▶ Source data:
Content starts
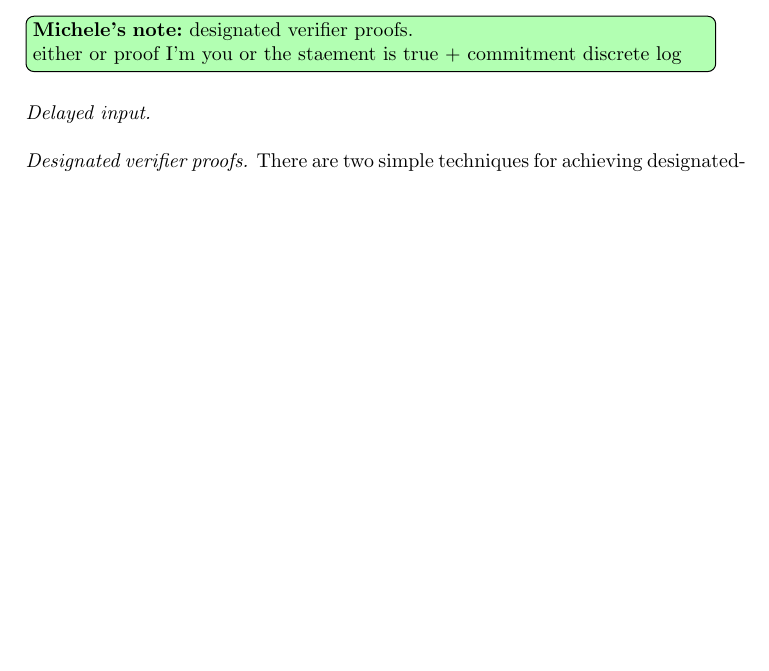
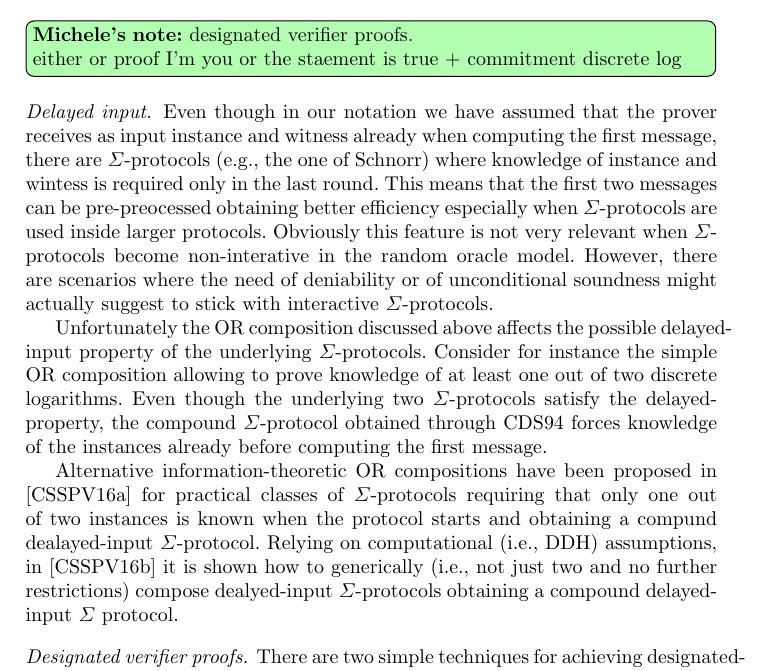
Before and after one commit to zkpstandard/wg-sigma-protocols, a LaTeX paper (main.tex): part of page 17 of 17 before the commit and part of page 17 of 18 after it, cut so that both start at the same text, the shorter picture padded with empty space. Compiled offline with pdfLaTeX.

Commit message:
Add paragraph about delayed-input from Ivan.

```diff
--- a/main.tex
+++ b/main.tex
@@ -870,6 +870,26 @@ be interesting for more tight use cases.
  either or proof I'm you or the staement is true + commitment discrete log}
 
 \paragraph{Delayed input.}
+Even though in our notation we have assumed that the prover receives as input
+instance and witness already when computing the first  message, there are
+ $\Sigma$-protocols (e.g., the one of Schnorr) where knowledge of instance
+ and wintess is required only in the last round. This means that
+ the first two messages can be pre-preocessed obtaining better efficiency
+ especially when $\Sigma$-protocols are used inside larger protocols.
+ Obviously this feature is not very relevant when $\Sigma$-protocols become non-interative in the random oracle model. However, there are scenarios where the need of deniability or of unconditional soundness might actually suggest to stick
+ with interactive $\Sigma$-protocols.
+
+Unfortunately the OR composition discussed above affects the possible
+delayed-input property of the underlying $\Sigma$-protocols. Consider for instance
+the simple OR composition allowing to prove knowledge of at least one out of
+two discrete logarithms. Even though the underlying two $\Sigma$-protocols
+satisfy the delayed-property, the compound $\Sigma$-protocol obtained through CDS94
+forces knowledge of the instances already before computing the first message.
+
+Alternative information-theoretic OR compositions have been proposed in [CSSPV16a]
+for practical classes of $\Sigma$-protocols requiring that only one out of two
+instances is known when the protocol starts and obtaining a compund dealayed-input
+$\Sigma$-protocol. Relying on computational (i.e., DDH) assumptions, in [CSSPV16b] it is shown how to generically (i.e., not just two and no further restrictions) compose dealyed-input $\Sigma$-protocols obtaining a compound delayed-input $\Sigma$ protocol.
 \paragraph{Designated verifier proofs.} There are two simple techniques for achieving designated-verifier proofs:
 \paragraph{Shared proof computation.} Splitting the witness across multiple devices is very appealing from an applied security perspective.
 Recently, we saw a number of protocols based on the same template of of \cref{fig:generic} ~\cite{EPRINT:KomGol20,EPRINT:NicRufSeu20}, especially targeting applications in signatures for cryptocurrencies.
```
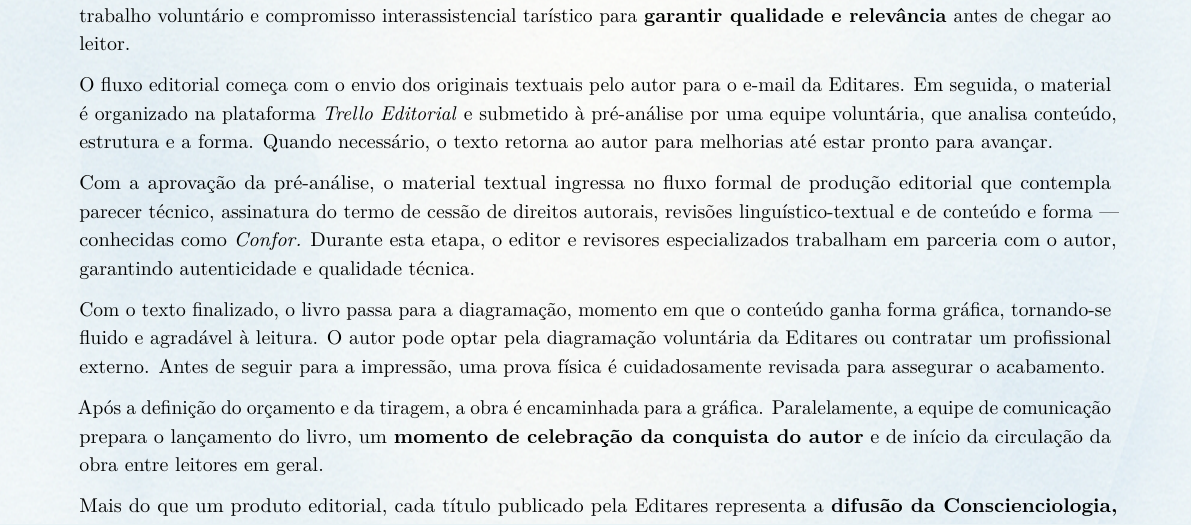
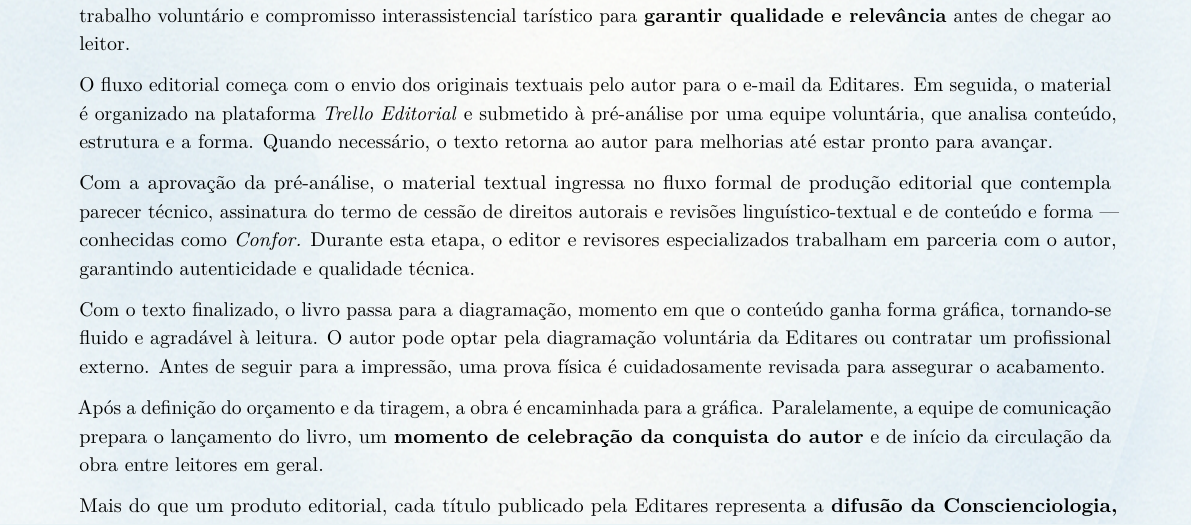
Before and after one commit to conscienciologia/gescons-7-revista, a LaTeX document (main.tex, which reads articles/resumo/fluxo-editorial.tex): part of page 14 of 45, cut so that both start at the same text. Compiled offline with pdfLaTeX.

Commit message:
Update fluxo-editorial.tex

```diff
--- a/articles/resumo/fluxo-editorial.tex
+++ b/articles/resumo/fluxo-editorial.tex
@@ -24,7 +24,7 @@ Publicar um livro não é apenas escrever. Na Editares, cada obra passa por um p
 
 O fluxo editorial começa com o envio dos originais textuais pelo autor para o e-mail da Editares. Em seguida, o material é organizado na plataforma \emph{Trello Editorial} e submetido à pré-análise por uma equipe voluntária, que analisa conteúdo, estrutura e a forma. Quando necessário, o texto retorna ao autor para melhorias até estar pronto para avançar.
 
-Com a aprovação da pré-análise, o material textual ingressa no fluxo formal de produção editorial que contempla parecer técnico, assinatura do termo de cessão de direitos autorais, revisões linguístico-textual e de conteúdo e forma --- conhecidas como \emph{Confor.} Durante esta etapa, o editor e revisores especializados trabalham em parceria com o autor, garantindo autenticidade e qualidade técnica.
+Com a aprovação da pré-análise, o material textual ingressa no fluxo formal de produção editorial que contempla parecer técnico, assinatura do termo de cessão de direitos autorais e revisões linguístico-textual e de conteúdo e forma --- conhecidas como \emph{Confor.} Durante esta etapa, o editor e revisores especializados trabalham em parceria com o autor, garantindo autenticidade e qualidade técnica.
 
 Com o texto finalizado, o livro passa para a diagramação, momento em que o conteúdo ganha forma gráfica, tornando-se fluido e agradável à leitura. O autor pode optar pela diagramação voluntária da Editares ou contratar um profissional externo. Antes de seguir para a impressão, uma prova física é cuidadosamente revisada para assegurar o acabamento.
 
```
Content ends
▶ TASK GOAL:
This exercise calls for a verbatim output of the entries, pictures omitted.

▶ REPLY:
Before and after one commit to zkpstandard/wg-sigma-protocols, a LaTeX paper (main.tex): part of page 17 of 17 before the commit and part of page 17 of 18 after it, cut so that both start at the same text, the shorter picture padded with empty space. Compiled offline with pdfLaTeX.

Commit message:
Add paragraph about delayed-input from Ivan.

```diff
--- a/main.tex
+++ b/main.tex
@@ -870,6 +870,26 @@ be interesting for more tight use cases.
  either or proof I'm you or the staement is true + commitment discrete log}
 
 \paragraph{Delayed input.}
+Even though in our notation we have assumed that the prover receives as input
+instance and witness already when computing the first  message, there are
+ $\Sigma$-protocols (e.g., the one of Schnorr) where knowledge of instance
+ and wintess is required only in the last round. This means that
+ the first two messages can be pre-preocessed obtaining better efficiency
+ especially when $\Sigma$-protocols are used inside larger protocols.
+ Obviously this feature is not very relevant when $\Sigma$-protocols become non-interative in the random oracle model. However, there are scenarios where the need of deniability or of unconditional soundness might actually suggest to stick
+ with interactive $\Sigma$-protocols.
+
+Unfortunately the OR composition discussed above affects the possible
+delayed-input property of the underlying $\Sigma$-protocols. Consider for instance
+the simple OR composition allowing to prove knowledge of at least one out of
+two discrete logarithms. Even though the underlying two $\Sigma$-protocols
+satisfy the delayed-property, the compound $\Sigma$-protocol obtained through CDS94
+forces knowledge of the instances already before computing the first message.
+
+Alternative information-theoretic OR compositions have been proposed in [CSSPV16a]
+for practical classes of $\Sigma$-protocols requiring that only one out of two
+instances is known when the protocol starts and obtaining a compund dealayed-input
+$\Sigma$-protocol. Relying on computational (i.e., DDH) assumptions, in [CSSPV16b] it is shown how to generically (i.e., not just two and no further restrictions) compose dealyed-input $\Sigma$-protocols obtaining a compound delayed-input $\Sigma$ protocol.
 \paragraph{Designated verifier proofs.} There are two simple techniques for achieving designated-verifier proofs:
 \paragraph{Shared proof computation.} Splitting the witness across multiple devices is very appealing from an applied security perspective.
 Recently, we saw a number of protocols based on the same template of of \cref{fig:generic} ~\cite{EPRINT:KomGol20,EPRINT:NicRufSeu20}, especially targeting applications in signatures for cryptocurrencies.
```
Before and after one commit to conscienciologia/gescons-7-revista, a LaTeX document (main.tex, which reads articles/resumo/fluxo-editorial.tex): part of page 14 of 45, cut so that both start at the same text. Compiled offline with pdfLaTeX.

Commit message:
Update fluxo-editorial.tex

```diff
--- a/articles/resumo/fluxo-editorial.tex
+++ b/articles/resumo/fluxo-editorial.tex
@@ -24,7 +24,7 @@ Publicar um livro não é apenas escrever. Na Editares, cada obra passa por um p
 
 O fluxo editorial começa com o envio dos originais textuais pelo autor para o e-mail da Editares. Em seguida, o material é organizado na plataforma \emph{Trello Editorial} e submetido à pré-análise por uma equipe voluntária, que analisa conteúdo, estrutura e a forma. Quando necessário, o texto retorna ao autor para melhorias até estar pronto para avançar.
 
-Com a aprovação da pré-análise, o material textual ingressa no fluxo formal de produção editorial que contempla parecer técnico, assinatura do termo de cessão de direitos autorais, revisões linguístico-textual e de conteúdo e forma --- conhecidas como \emph{Confor.} Durante esta etapa, o editor e revisores especializados trabalham em parceria com o autor, garantindo autenticidade e qualidade técnica.
+Com a aprovação da pré-análise, o material textual ingressa no fluxo formal de produção editorial que contempla parecer técnico, assinatura do termo de cessão de direitos autorais e revisões linguístico-textual e de conteúdo e forma --- conhecidas como \emph{Confor.} Durante esta etapa, o editor e revisores especializados trabalham em parceria com o autor, garantindo autenticidade e qualidade técnica.
 
 Com o texto finalizado, o livro passa para a diagramação, momento em que o conteúdo ganha forma gráfica, tornando-se fluido e agradável à leitura. O autor pode optar pela diagramação voluntária da Editares ou contratar um profissional externo. Antes de seguir para a impressão, uma prova física é cuidadosamente revisada para assegurar o acabamento.
 
```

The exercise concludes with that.